1) SETTING THE LEGISLATIVE AGENDA - Recommending and implementing domestic policies
The constitution clearly allows for a President to 'recommend such measures as they judge necessary and expedient' This vagueness allows the President to expand upon this and forge a legislative agenda domestically. Candidates outline this in their election pledges. They also frequently use their set piece State of the Union Address to promote their message.
- Trump campaigned on an anti Washington message - His 'drain the swamp' message suggested that US Politics in Washington was dominated by lobby groups who were pulling the levers of government. He aimed to get rid of Obamacare; He wanted to build a wall at the border with Mexico and prevent visits from specified Muslim countries; He wanted to cut taxes massively (meaning cutting spending too) in a bid to boost the economy.
- Obama promised effective Medicare - which became known as Obamacare ; He gave aid to the banks to keep them solvent and prevent another Great Depression; He campaigned (unsuccessfully) for gun control, especially following the Sandy Hook shootings. He regards this as the greatest failure of his presidency.
- Bush campaigned on the promise of lower taxes and a stronger military.
- Clinton campaigned very heavily on a domestic policy agenda. He had little foreign policy experience as Governor of Arkansas. Yet it was his concentration on these domestic policies which helped win him the election against George Bush who was campaigning heavily on this foreign policy agenda.
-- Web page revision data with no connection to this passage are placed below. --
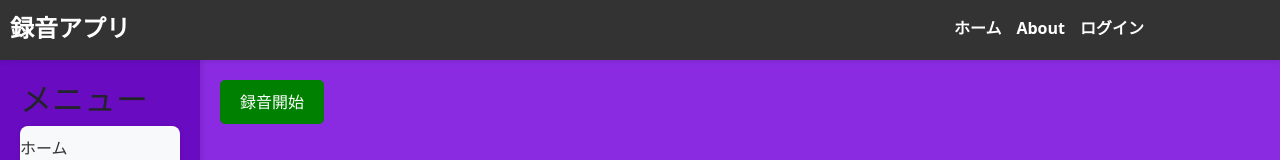
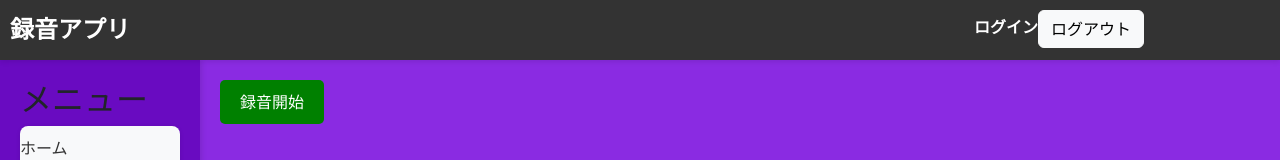
Before and after one commit to kervint1/GiikuHackathonVol.19, a React (Create React App) app in the folder frontend/: page / in a window 1280 px wide. Shown: the top 160 px of the page. Built offline with nearby package versions, Linux system fonts and the light colour scheme; no server answers.

Commit message:
ログアウト機能

```diff
--- a/frontend/src/components/Navbar.js
+++ b/frontend/src/components/Navbar.js
@@ -1,4 +1,5 @@
 import React, { useEffect, useState } from 'react';
+import { useNavigate } from 'react-router-dom';
 
 function Navbar() {
   const [username, setUsername] = useState(null);
@@ -23,15 +24,20 @@ function Navbar() {
         .catch((error) => console.error('ユーザー情報取得失敗:', error));
     }
   }, []);
+  const navigate = useNavigate();
+
+  const handleLogout = () => {
+    localStorage.removeItem('token'); // トークンを削除
+    navigate('/login'); // ログイン画面にリダイレクト
+  };
 
   return (
     <header className='navbar'>
       <div className='navbar-container'>
         <a className='navbar-logo'>録音アプリ</a>
         <nav className='navbar-links'>
-          <a href="/">ホーム</a>
-          <a href="/about">About</a>
-          {username ? <span>こんにちは, {username}</span> : <a href="/login">ログイン</a>}
+          {username ? <span>こんにちは, {username}　</span> : <a href="/login">ログイン</a>}
+          <button onClick={handleLogout} className="btn btn-light">ログアウト</button>
         </nav>
       </div>
     </header>
```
DOMESTIC POLICY EXAMPLES
Remember that a President cannot individually raise a law in congress. However, they can get a member of Congress to introduce legislation on their behalf. A President will also have to work very closely with Congress to get their legislation pushed through building alliances and using their presidential persuasion.
2) THE PRESIDENT SETS THE BUDGET
Although the House of Representatives controls the Purse Strings, it is the President who has the role of organising the budget and prioritising spending. They have their own Office for Management and Budget to fall back on - This is part of the EXOP and helps prioritise spending in relation to the Presidential priorities. The President can also help implement how much money is collected in taxes and how much spending goes up or down.
This is one of the Presidents most powerful tools granted to him in the US Constitution. They can VETO [block] any legislation from Congress they do not agree with. The President has to veto within 10 days of receiving the bill and must explain why they have refused to sign it. They have to reject the whole bill not just part of it. They can also use their Pocket veto if Congress is adjourned within this 10 day period.
However, a President tends to use this power rarely but wisely. Congress has the power to override the Veto with 2/3rds majority in both Houses and this could embarrass a President. The threat of the Veto is usually enough to create compromise.
4) APPOINTING POWERS
As part of their role as Chief Executive, the President has the power to appoint a vast array of federal figures including the Cabinet (which has key domestic policy positions such as Secretary of Health and Education.) the head of Federal agencies and Supreme Court Judges - which could influence the interpretation of the constitution and therefore play a big role in domestic policy implementation. See the video >
However, it must be remembered that the Senate has to confirm any federal appointments. This is by a simple majority but can sometimes cause problems. Trump's Education Secretary nominee Betsy DeVos for example was heavily grilled over her credentials to be Education secretary.
5) POWER TO PARDON
The President also has the power to Pardon Federal crimes. This is contained in the Constitution which states that the President "shall have power to grant reprieves and pardons for offenses against the United States, except in cases of impeachment.'
The most famous case of giving a Pardon was President Ford offering the pardon to disgraced US President Nixon over Watergate.